The true cost
We won’t believe anything until we hear it from CEO Tim Cook, but Morgan Stanley predictsthat it will cost between $349 and $399 unlocked (or, at least, off-contract). Though that’s significantly more than what the 16GBiPhone 5 costs with a contract ($199), that’s a big savings from the $450 that Apple currently charges for an unlocked 8GB iPhone 4. Carrier subsidies would change that dynamic, but the 5C may be sold only without a contract.
A plastic back
Apple needs to make the 5C cheaper somehow, and a plastic body would be a great way do it. Not only is plastic an easier material to mold than aluminum, but Morgan Stanleyestimates that using it could cut the cost of the mechanical parts of the 5C in half, from $33 to $16.
if you’re wondering if plastic will make the 5C less durable, the answer is not necessarily. Remember that Apple used plastic on both the iPhone 3G and3GS without causing a rash of broken handsets. What’s more, though the switch to a glass (iPhone 4 and 4S) and then metal body (iPhone 5) has seemed like a move toward more durability, anyone who’s cracked the rear end of an iPhone after dropping it will disagree.
That’s likely since Apple will have to find other ways to save dollars. Some analysts think Siri, which first appeared in the iPhone 4S, is a likely candidate for the axe, but we also may see a different screen resolution, less memory capacity, no LTE, or a less powerful camera. It’s also probable that the 5C won’t include any brand-new features that we might see in the 5S, such as therumored fingerprint sensor. Or perhaps most of the main features will be intact, but it will simply have an older or slower processor (like the currentiPad Mini versus the full-size iPad).
A world of colors

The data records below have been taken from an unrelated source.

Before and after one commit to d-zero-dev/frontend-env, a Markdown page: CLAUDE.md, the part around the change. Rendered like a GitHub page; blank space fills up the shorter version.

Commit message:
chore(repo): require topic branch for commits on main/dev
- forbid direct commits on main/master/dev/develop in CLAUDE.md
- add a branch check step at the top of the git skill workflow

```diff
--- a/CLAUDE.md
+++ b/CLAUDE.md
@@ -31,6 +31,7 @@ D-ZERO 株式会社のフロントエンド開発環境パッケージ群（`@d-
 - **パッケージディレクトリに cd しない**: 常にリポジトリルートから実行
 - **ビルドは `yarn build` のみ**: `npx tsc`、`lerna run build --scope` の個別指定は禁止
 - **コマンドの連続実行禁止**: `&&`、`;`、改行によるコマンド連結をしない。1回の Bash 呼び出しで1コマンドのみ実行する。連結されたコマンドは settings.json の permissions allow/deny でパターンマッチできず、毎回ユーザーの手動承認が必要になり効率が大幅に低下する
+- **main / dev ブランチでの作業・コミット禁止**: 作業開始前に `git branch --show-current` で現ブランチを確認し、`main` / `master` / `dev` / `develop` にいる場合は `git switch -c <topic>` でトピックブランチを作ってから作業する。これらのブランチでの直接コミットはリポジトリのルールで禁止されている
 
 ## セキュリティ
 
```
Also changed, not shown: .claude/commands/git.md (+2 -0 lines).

While the current iPhone is only available in black or white (with gold/champagne likely on deck for the 5S), it appears the basic iPhone will follow the iPod “rainbow” approach, with availability in a wider range of colors.
If Apple announces the 5C on September 10 as we expect, then it should go on sale the next week, most likely by September 20. That 10-day cycle could follow Apple’s usual pattern.
Where it will be available
After whether the handset even exists, this is one of the biggest 5C questions. Some speculation suggests that because the 5C will be made for an unlocked “bring-your-own-SIM” scenario then it may miss the carrier-dominated US market. Of course, that dynamic is changing with T-Mobile’s new contractless service plans, but we’re still waiting for the other big service providers to follow that model.
Alternatively, the 5C may be Apple’s shot at increasing its presence in developing markets (in which case, the “C” stands for “China”). Android phones, for example, range from very cheap to very expensive. The 5C could compete with budget-price Android handsets that are positioned as starter smartphones.
Until September 10
Until we know more, that’s all we can say. But if the September 10 event does happen, rest assured that CNET will be there to bring you everything that happens in full detail.